(Listed entries begins)
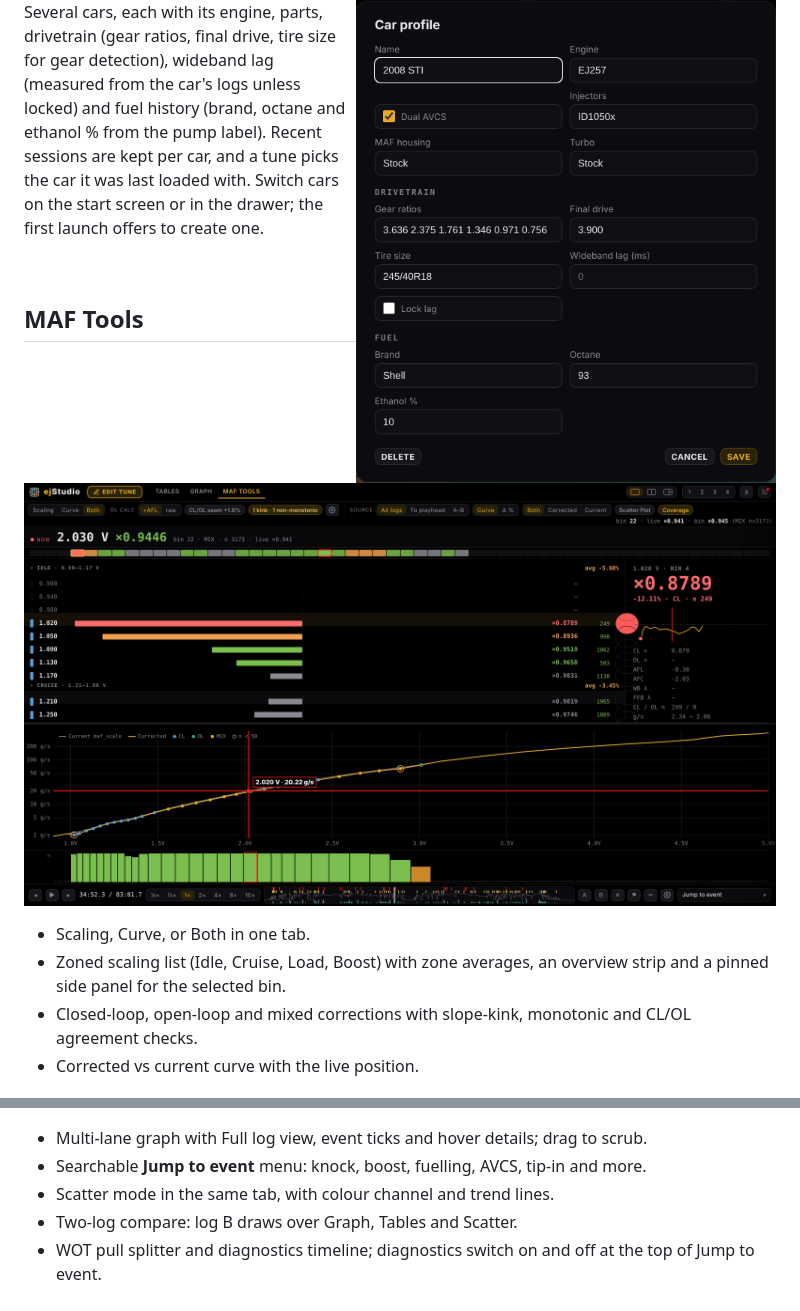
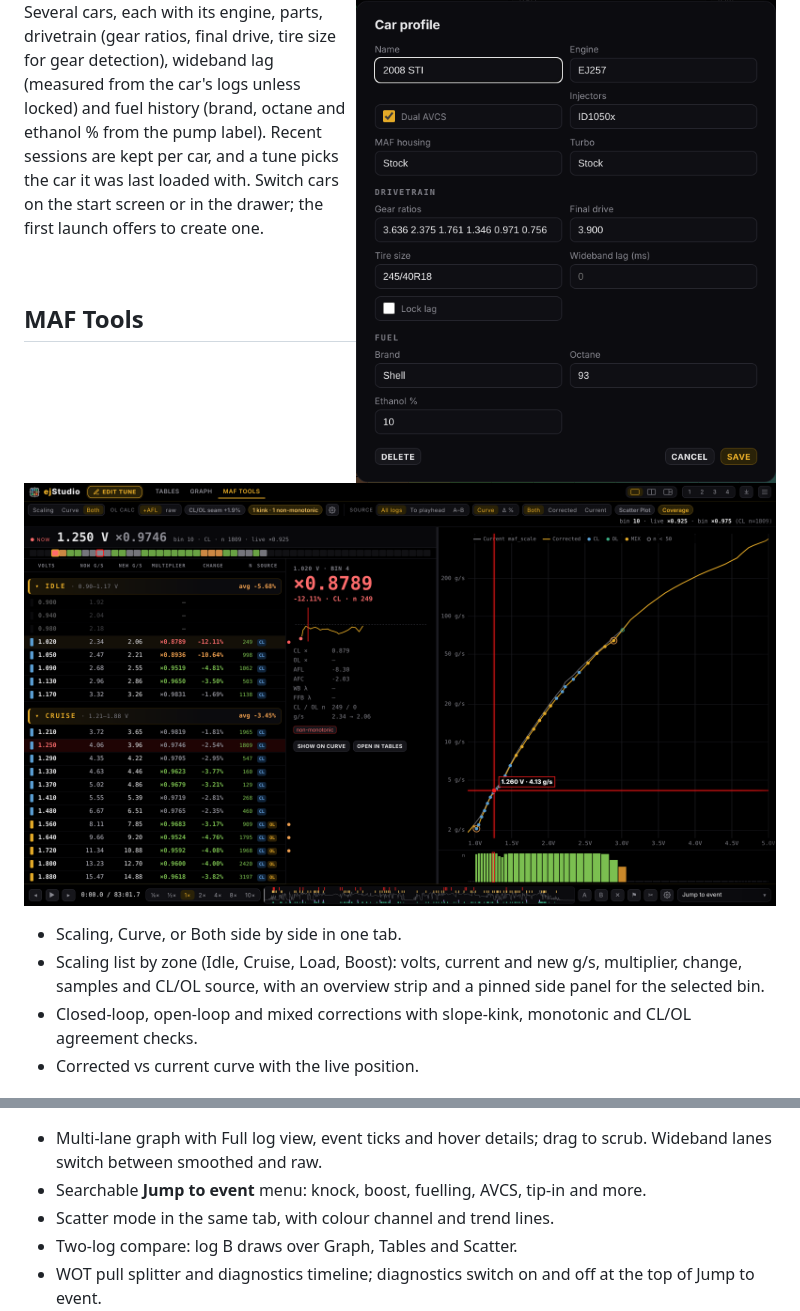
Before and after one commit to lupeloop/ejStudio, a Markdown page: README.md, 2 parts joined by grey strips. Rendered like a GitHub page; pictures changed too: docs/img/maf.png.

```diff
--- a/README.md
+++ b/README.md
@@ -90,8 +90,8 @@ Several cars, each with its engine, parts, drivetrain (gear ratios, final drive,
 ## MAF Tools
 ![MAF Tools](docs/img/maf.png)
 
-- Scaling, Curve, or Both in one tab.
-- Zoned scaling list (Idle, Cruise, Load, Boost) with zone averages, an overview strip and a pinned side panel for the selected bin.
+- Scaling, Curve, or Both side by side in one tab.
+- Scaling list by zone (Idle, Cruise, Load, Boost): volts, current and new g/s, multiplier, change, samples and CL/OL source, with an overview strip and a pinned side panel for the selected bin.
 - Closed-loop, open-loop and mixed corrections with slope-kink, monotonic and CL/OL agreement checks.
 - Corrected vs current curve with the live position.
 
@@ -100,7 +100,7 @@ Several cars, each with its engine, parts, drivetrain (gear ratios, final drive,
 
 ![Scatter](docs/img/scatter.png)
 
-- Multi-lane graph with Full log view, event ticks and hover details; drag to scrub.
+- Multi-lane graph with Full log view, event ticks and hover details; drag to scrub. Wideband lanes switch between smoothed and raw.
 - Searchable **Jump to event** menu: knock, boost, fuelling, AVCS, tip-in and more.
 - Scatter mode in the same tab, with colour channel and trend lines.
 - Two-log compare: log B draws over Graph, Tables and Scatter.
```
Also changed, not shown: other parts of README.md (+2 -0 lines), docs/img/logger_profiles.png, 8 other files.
(Listed entries ends)
(Listed entries begins)
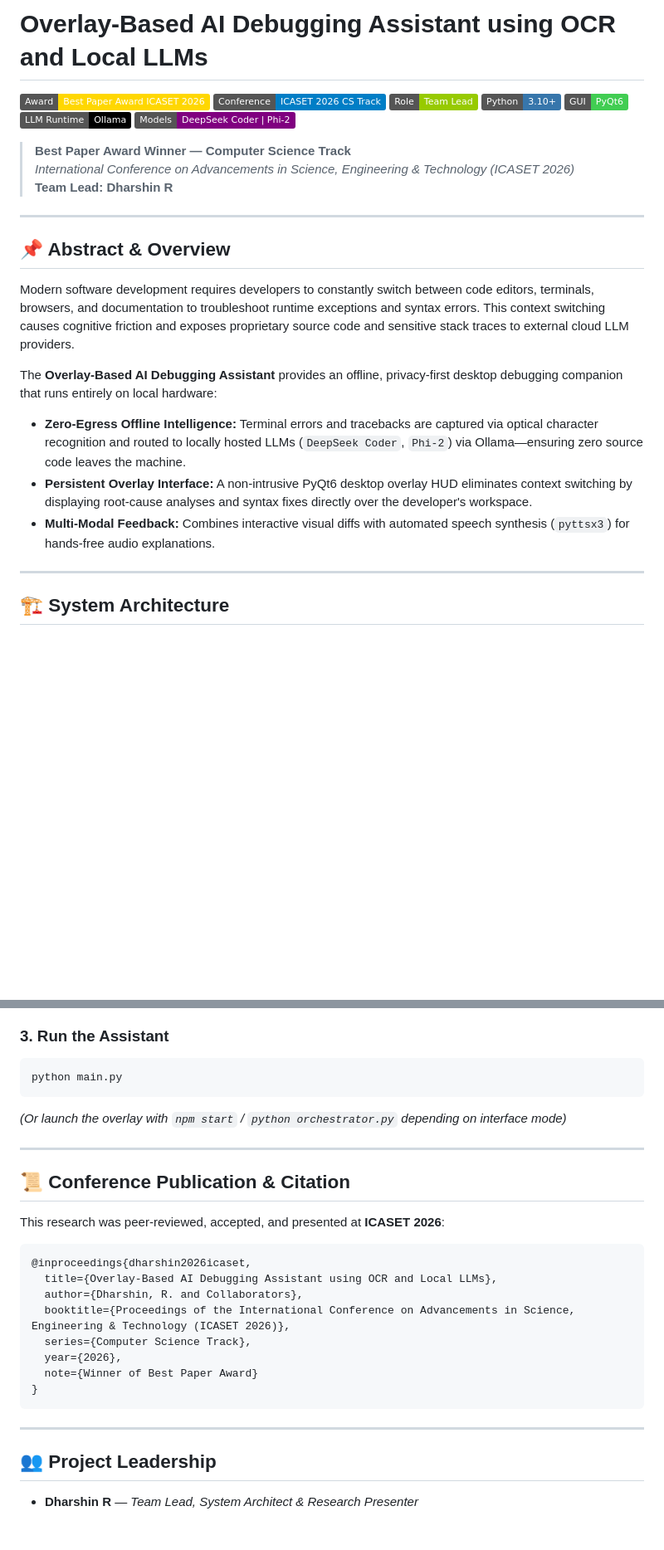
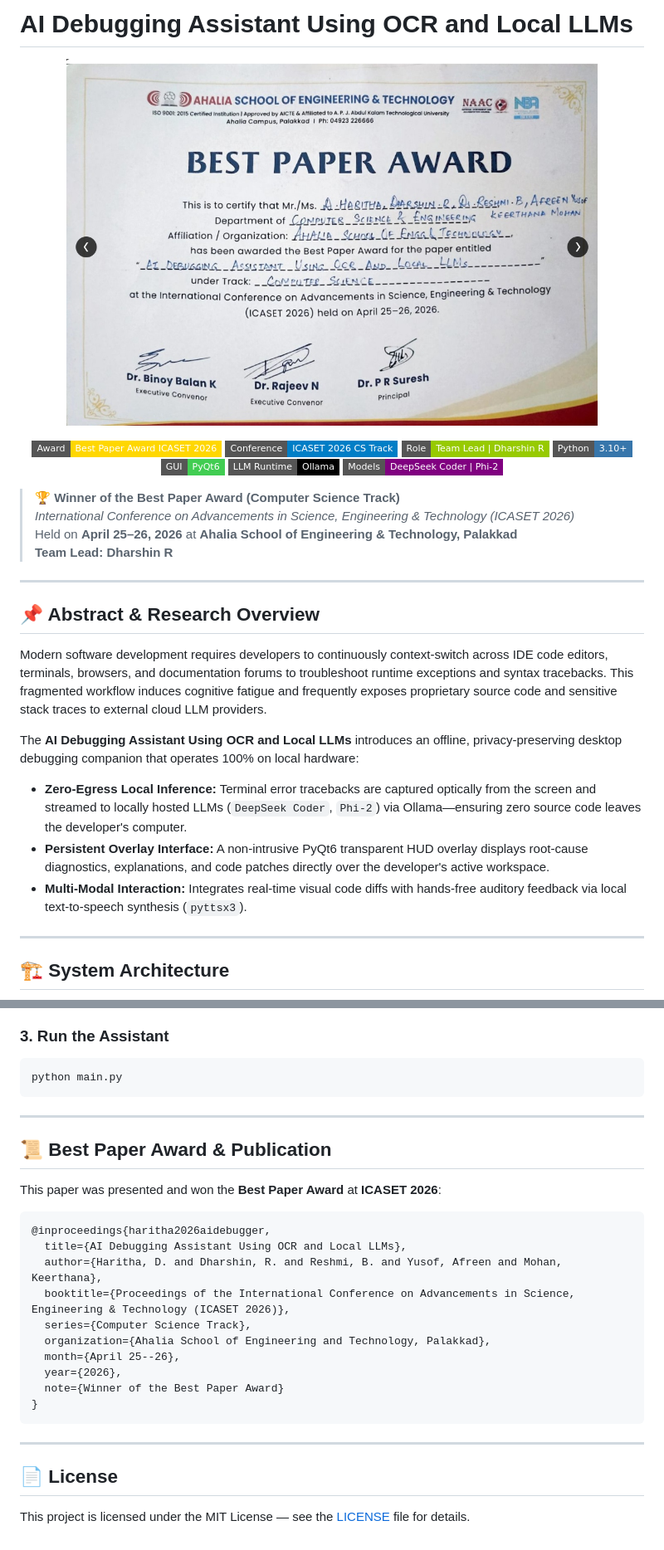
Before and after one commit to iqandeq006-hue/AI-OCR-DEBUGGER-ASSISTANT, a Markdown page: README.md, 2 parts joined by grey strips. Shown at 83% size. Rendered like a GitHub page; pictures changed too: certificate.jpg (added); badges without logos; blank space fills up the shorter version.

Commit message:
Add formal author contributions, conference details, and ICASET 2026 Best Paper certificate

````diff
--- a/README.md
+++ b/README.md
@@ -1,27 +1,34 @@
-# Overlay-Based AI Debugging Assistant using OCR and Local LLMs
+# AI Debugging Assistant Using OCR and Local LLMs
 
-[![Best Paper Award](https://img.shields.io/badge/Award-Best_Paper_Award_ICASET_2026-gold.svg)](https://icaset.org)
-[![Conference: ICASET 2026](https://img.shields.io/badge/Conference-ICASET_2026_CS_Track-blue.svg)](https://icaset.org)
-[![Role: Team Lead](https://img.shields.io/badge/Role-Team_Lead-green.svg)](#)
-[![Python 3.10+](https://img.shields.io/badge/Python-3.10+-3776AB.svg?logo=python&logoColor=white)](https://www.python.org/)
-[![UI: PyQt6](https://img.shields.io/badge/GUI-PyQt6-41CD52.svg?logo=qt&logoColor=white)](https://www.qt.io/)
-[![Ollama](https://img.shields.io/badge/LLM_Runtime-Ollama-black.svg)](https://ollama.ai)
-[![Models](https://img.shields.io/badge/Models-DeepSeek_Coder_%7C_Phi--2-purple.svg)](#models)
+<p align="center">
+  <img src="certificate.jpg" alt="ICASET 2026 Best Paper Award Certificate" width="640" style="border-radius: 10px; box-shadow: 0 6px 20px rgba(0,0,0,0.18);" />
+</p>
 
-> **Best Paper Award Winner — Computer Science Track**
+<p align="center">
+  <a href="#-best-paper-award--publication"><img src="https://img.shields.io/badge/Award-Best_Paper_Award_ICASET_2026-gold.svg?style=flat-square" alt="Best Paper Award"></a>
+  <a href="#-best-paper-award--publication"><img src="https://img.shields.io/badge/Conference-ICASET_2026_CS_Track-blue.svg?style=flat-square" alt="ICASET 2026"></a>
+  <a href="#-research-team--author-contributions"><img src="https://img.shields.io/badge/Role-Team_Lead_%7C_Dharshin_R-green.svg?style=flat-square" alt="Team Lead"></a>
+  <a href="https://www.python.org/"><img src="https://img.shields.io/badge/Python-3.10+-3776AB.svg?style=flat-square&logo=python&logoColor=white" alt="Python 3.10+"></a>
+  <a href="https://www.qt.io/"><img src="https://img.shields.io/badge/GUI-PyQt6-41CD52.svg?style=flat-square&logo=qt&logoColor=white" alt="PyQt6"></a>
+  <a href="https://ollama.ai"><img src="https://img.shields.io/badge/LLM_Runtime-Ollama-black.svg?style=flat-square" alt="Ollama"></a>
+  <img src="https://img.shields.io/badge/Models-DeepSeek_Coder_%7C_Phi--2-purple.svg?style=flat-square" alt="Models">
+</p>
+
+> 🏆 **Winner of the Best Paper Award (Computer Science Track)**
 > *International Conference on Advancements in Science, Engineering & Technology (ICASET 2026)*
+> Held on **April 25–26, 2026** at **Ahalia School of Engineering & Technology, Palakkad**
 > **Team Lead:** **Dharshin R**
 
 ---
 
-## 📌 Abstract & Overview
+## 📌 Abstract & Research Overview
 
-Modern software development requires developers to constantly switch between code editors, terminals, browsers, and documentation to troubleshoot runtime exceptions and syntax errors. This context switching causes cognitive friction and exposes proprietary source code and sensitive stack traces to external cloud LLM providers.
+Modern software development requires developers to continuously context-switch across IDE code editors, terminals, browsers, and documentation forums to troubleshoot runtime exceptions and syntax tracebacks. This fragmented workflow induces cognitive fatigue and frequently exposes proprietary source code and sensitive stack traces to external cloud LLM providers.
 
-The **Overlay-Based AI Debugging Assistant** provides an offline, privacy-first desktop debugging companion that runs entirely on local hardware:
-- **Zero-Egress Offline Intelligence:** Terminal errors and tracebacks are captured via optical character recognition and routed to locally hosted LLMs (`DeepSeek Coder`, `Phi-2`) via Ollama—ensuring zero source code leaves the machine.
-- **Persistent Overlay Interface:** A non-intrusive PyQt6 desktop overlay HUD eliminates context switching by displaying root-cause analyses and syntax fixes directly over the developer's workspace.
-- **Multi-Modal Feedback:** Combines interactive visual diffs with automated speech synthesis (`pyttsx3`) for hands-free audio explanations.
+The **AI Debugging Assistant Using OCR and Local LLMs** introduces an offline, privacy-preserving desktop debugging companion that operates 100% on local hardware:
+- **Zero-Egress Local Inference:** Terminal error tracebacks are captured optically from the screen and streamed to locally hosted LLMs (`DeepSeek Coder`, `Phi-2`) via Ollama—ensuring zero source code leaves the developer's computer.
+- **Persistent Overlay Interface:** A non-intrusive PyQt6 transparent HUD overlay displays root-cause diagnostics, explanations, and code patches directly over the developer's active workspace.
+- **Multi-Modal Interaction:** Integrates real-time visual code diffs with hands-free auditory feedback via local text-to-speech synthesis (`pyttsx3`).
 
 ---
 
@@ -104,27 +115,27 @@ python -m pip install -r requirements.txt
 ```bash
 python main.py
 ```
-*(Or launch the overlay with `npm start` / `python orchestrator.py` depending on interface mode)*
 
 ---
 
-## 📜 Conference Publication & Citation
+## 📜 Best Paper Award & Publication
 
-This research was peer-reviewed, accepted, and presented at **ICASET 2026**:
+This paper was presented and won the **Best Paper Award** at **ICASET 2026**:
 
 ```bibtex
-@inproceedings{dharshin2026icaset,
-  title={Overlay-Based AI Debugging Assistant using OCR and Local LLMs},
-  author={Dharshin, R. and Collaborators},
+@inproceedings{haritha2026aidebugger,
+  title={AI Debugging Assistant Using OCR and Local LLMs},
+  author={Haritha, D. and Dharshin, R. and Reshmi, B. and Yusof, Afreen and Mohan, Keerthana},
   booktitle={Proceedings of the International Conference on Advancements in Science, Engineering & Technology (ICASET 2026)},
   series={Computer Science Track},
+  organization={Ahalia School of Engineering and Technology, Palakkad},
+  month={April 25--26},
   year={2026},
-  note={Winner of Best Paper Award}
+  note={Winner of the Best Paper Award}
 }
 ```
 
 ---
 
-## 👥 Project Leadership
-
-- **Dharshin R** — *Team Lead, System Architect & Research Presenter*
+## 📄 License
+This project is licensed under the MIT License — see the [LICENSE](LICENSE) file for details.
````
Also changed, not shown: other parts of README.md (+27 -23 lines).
(Listed entries ends)
**What you will do**
Which lines of the records above hold the word "Role"? Copy each one out.

**Solution below**
-[![Role: Team Lead](https://img.shields.io/badge/Role-Team_Lead-green.svg)](#)
+  <a href="#-research-team--author-contributions"><img src="https://img.shields.io/badge/Role-Team_Lead_%7C_Dharshin_R-green.svg?style=flat-square" alt="Team Lead"></a>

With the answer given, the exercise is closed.